The Six Party Talks on Monday produced an unexpected breakthrough in Beijing. Well, maybe. North Korea’s loopy Communist regime said it will agree to give up its nuclear arms program. Compromises on both sides led the way to the agreement, according to a joint statement. The US dropped its opposition to North Korea’s demand for a light-water reactor in the future. The North Koreans agreed to rejoin the Nuclear Nonproliferation Treaty and submit to International Atomic Energy Agency inspections. Chief US negotiator Christopher Hill said Tuesday that North Korea’s agreement to end its nuclear weapons program remains on track, but he pointedly noted that Pyongyang must agree to international restraints, which will be the real test.

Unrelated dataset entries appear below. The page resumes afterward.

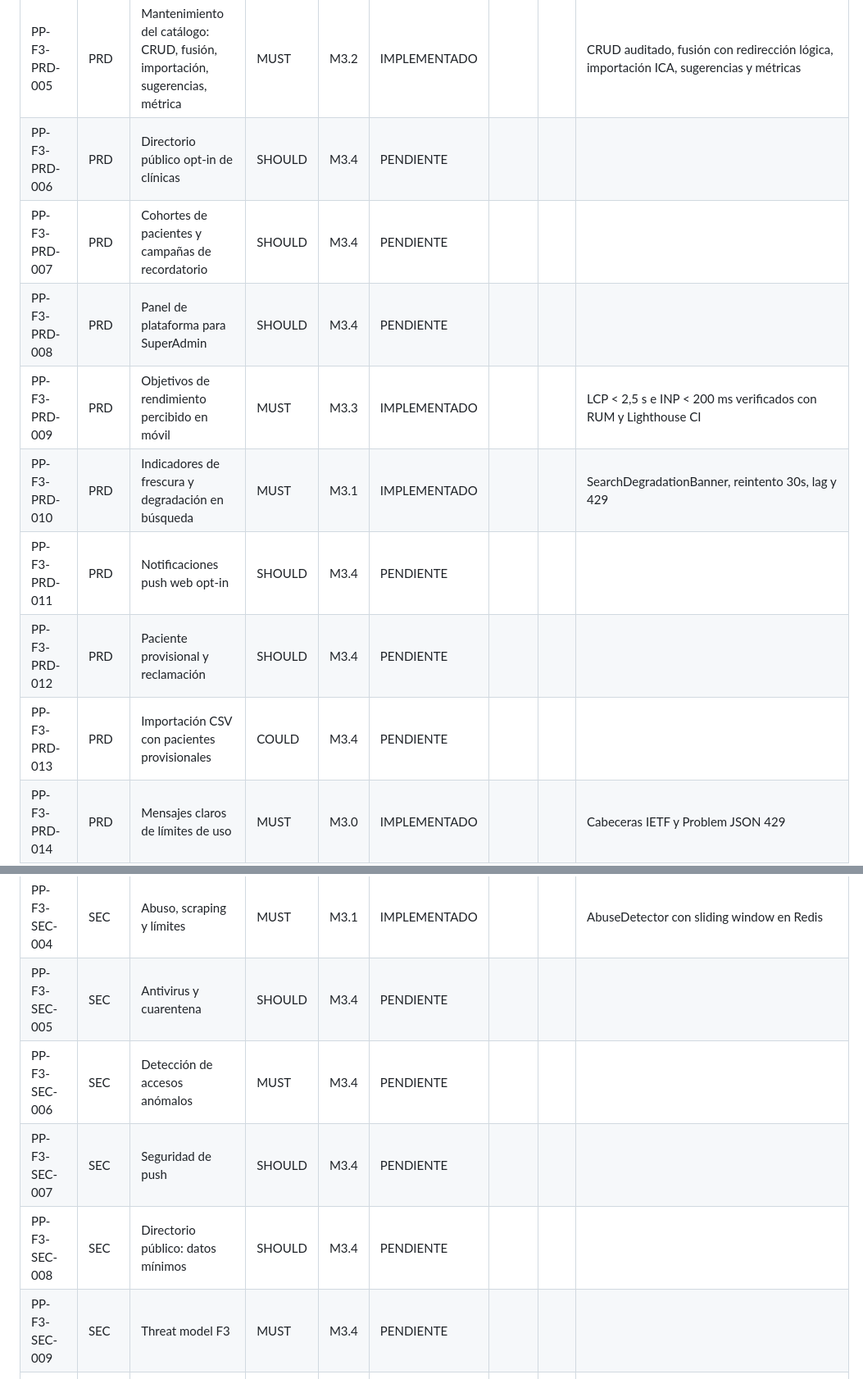
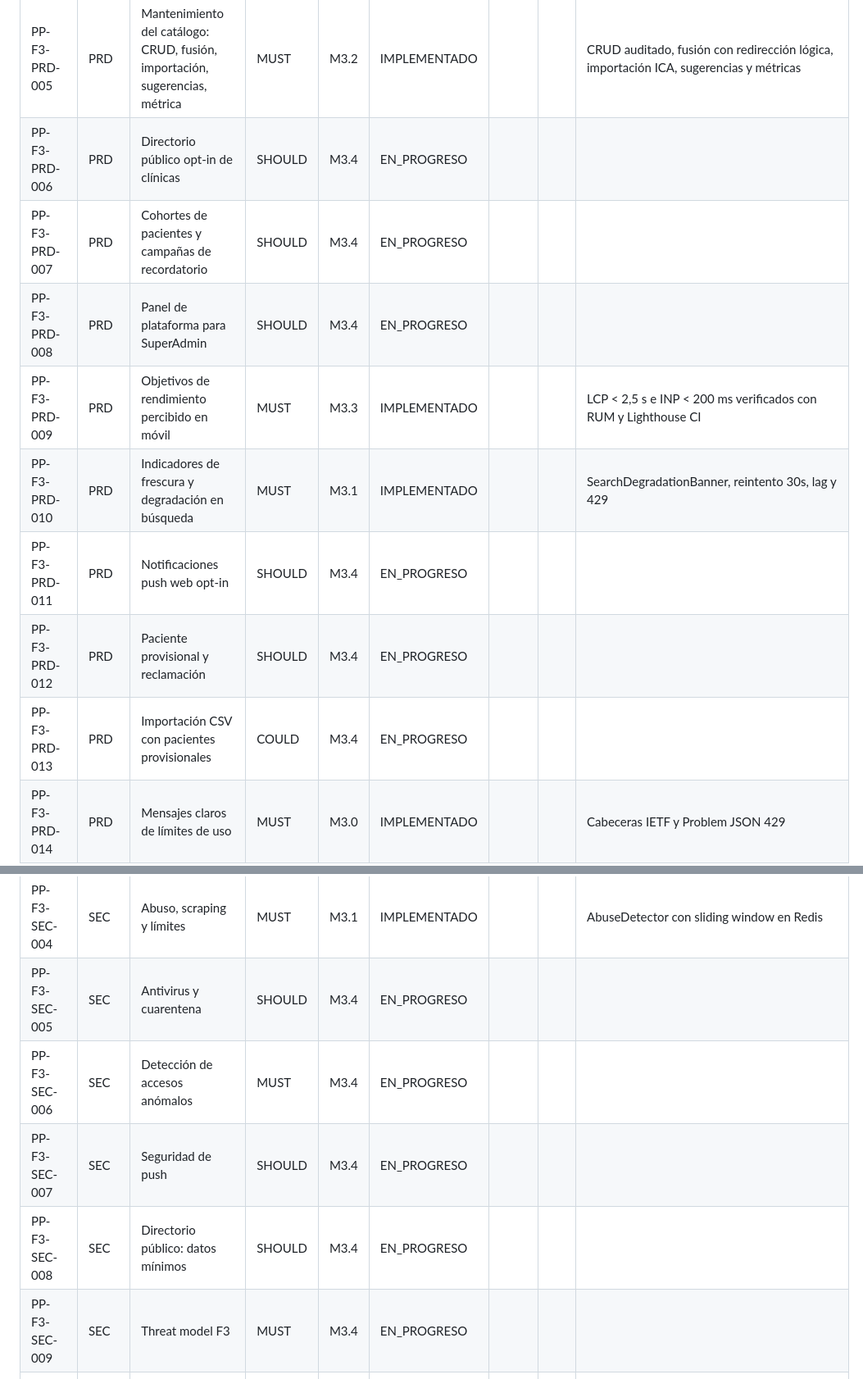
Before and after one commit to edcastanohunter/PetPassport, a Markdown page: docs/tracking/phase-3.md, 2 parts joined by grey strips. Shown at 82% size. Drawn GitHub-style.

Commit message:
chore(tracking): marcar requisitos de M3.4 como EN_PROGRESO

```diff
--- a/docs/tracking/phase-3.md
+++ b/docs/tracking/phase-3.md
@@ -22,14 +22,14 @@
 | PP-F3-PRD-003 | PRD | Búsqueda del tutor en sus mascotas | MUST | M3.1 | IMPLEMENTADO | | | /me/search, atajos frecuentes y enlaces a carnet/historial |
 | PP-F3-PRD-004 | PRD | Autocompletado de medicamentos en el plan con texto libre y sugerencia | MUST | M3.2 | IMPLEMENTADO | | | MedicationPicker con /suggest/medications, boost usage_count, texto libre y modal sugerir |
 | PP-F3-PRD-005 | PRD | Mantenimiento del catálogo: CRUD, fusión, importación, sugerencias, métrica | MUST | M3.2 | IMPLEMENTADO | | | CRUD auditado, fusión con redirección lógica, importación ICA, sugerencias y métricas |
-| PP-F3-PRD-006 | PRD | Directorio público opt-in de clínicas | SHOULD | M3.4 | PENDIENTE | | | |
-| PP-F3-PRD-007 | PRD | Cohortes de pacientes y campañas de recordatorio | SHOULD | M3.4 | PENDIENTE | | | |
-| PP-F3-PRD-008 | PRD | Panel de plataforma para SuperAdmin | SHOULD | M3.4 | PENDIENTE | | | |
+| PP-F3-PRD-006 | PRD | Directorio público opt-in de clínicas | SHOULD | M3.4 | EN_PROGRESO | | | |
+| PP-F3-PRD-007 | PRD | Cohortes de pacientes y campañas de recordatorio | SHOULD | M3.4 | EN_PROGRESO | | | |
+| PP-F3-PRD-008 | PRD | Panel de plataforma para SuperAdmin | SHOULD | M3.4 | EN_PROGRESO | | | |
 | PP-F3-PRD-009 | PRD | Objetivos de rendimiento percibido en móvil | MUST | M3.3 | IMPLEMENTADO | | | LCP < 2,5 s e INP < 200 ms verificados con RUM y Lighthouse CI |
 | PP-F3-PRD-010 | PRD | Indicadores de frescura y degradación en búsqueda | MUST | M3.1 | IMPLEMENTADO | | | SearchDegradationBanner, reintento 30s, lag y 429 |
-| PP-F3-PRD-011 | PRD | Notificaciones push web opt-in | SHOULD | M3.4 | PENDIENTE | | | |
-| PP-F3-PRD-012 | PRD | Paciente provisional y reclamación | SHOULD | M3.4 | PENDIENTE | | | |
-| PP-F3-PRD-013 | PRD | Importación CSV con pacientes provisionales | COULD | M3.4 | PENDIENTE | | | |
+| PP-F3-PRD-011 | PRD | Notificaciones push web opt-in | SHOULD | M3.4 | EN_PROGRESO | | | |
+| PP-F3-PRD-012 | PRD | Paciente provisional y reclamación | SHOULD | M3.4 | EN_PROGRESO | | | |
+| PP-F3-PRD-013 | PRD | Importación CSV con pacientes provisionales | COULD | M3.4 | EN_PROGRESO | | | |
 | PP-F3-PRD-014 | PRD | Mensajes claros de límites de uso | MUST | M3.0 | IMPLEMENTADO | | | Cabeceras IETF y Problem JSON 429 |
 | PP-F3-DOM-001 | DOM | Glosario F3 | MUST | M3.0 | IMPLEMENTADO | | | docs/phase-3/00 y 02 |
 | PP-F3-DOM-002 | DOM | Context map F3 | MUST | M3.0 | IMPLEMENTADO | | | docs/phase-3/02 |
@@ -102,11 +102,11 @@
 | PP-F3-SEC-002 | SEC | Seguridad OpenSearch | MUST | M3.0 | IMPLEMENTADO | | | OpenSearch red interna y security disable dev |
 | PP-F3-SEC-003 | SEC | Seguridad Redis | MUST | M3.0 | IMPLEMENTADO | | | Contraseña requerida en prod, red privada, AUTH |
 | PP-F3-SEC-004 | SEC | Abuso, scraping y límites | MUST | M3.1 | IMPLEMENTADO | | | AbuseDetector con sliding window en Redis |
-| PP-F3-SEC-005 | SEC | Antivirus y cuarentena | SHOULD | M3.4 | PENDIENTE | | | |
-| PP-F3-SEC-006 | SEC | Detección de accesos anómalos | MUST | M3.4 | PENDIENTE | | | |
-| PP-F3-SEC-007 | SEC | Seguridad de push | SHOULD | M3.4 | PENDIENTE | | | |
-| PP-F3-SEC-008 | SEC | Directorio público: datos mínimos | SHOULD | M3.4 | PENDIENTE | | | |
-| PP-F3-SEC-009 | SEC | Threat model F3 | MUST | M3.4 | PENDIENTE | | | |
+| PP-F3-SEC-005 | SEC | Antivirus y cuarentena | SHOULD | M3.4 | EN_PROGRESO | | | |
+| PP-F3-SEC-006 | SEC | Detección de accesos anómalos | MUST | M3.4 | EN_PROGRESO | | | |
+| PP-F3-SEC-007 | SEC | Seguridad de push | SHOULD | M3.4 | EN_PROGRESO | | | |
+| PP-F3-SEC-008 | SEC | Directorio público: datos mínimos | SHOULD | M3.4 | EN_PROGRESO | | | |
+| PP-F3-SEC-009 | SEC | Threat model F3 | MUST | M3.4 | EN_PROGRESO | | | |
 | PP-F3-INF-001 | INF | Compose con Redis, OpenSearch, ClamAV, asynqmon | MUST | M3.0 | IMPLEMENTADO | | | Quadlet dev con Redis 7 y OpenSearch 2.18 |
 | PP-F3-INF-002 | INF | Redis y OpenSearch gestionados; red privada | MUST | M3.0 | IMPLEMENTADO | | | Aislamiento de red interna y env vars |
 | PP-F3-INF-003 | INF | Dashboards Search, Redis, Jobs, Workers, SLOs, RUM | MUST | M3.3 | IMPLEMENTADO | | | 6 dashboards Grafana: search, redis, jobs, workers, slos, rum en provisioning |
```
Also changed, not shown: other parts of docs/tracking/phase-3.md (+20 -20 lines).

The U.S. supports “a stronger and more capable” European defense, Defense Secretary Lloyd J. Austin III said during an Oct. 22 press conference in Brussels—but that defense should not duplicate the functions and capabilities of the NATO alliance.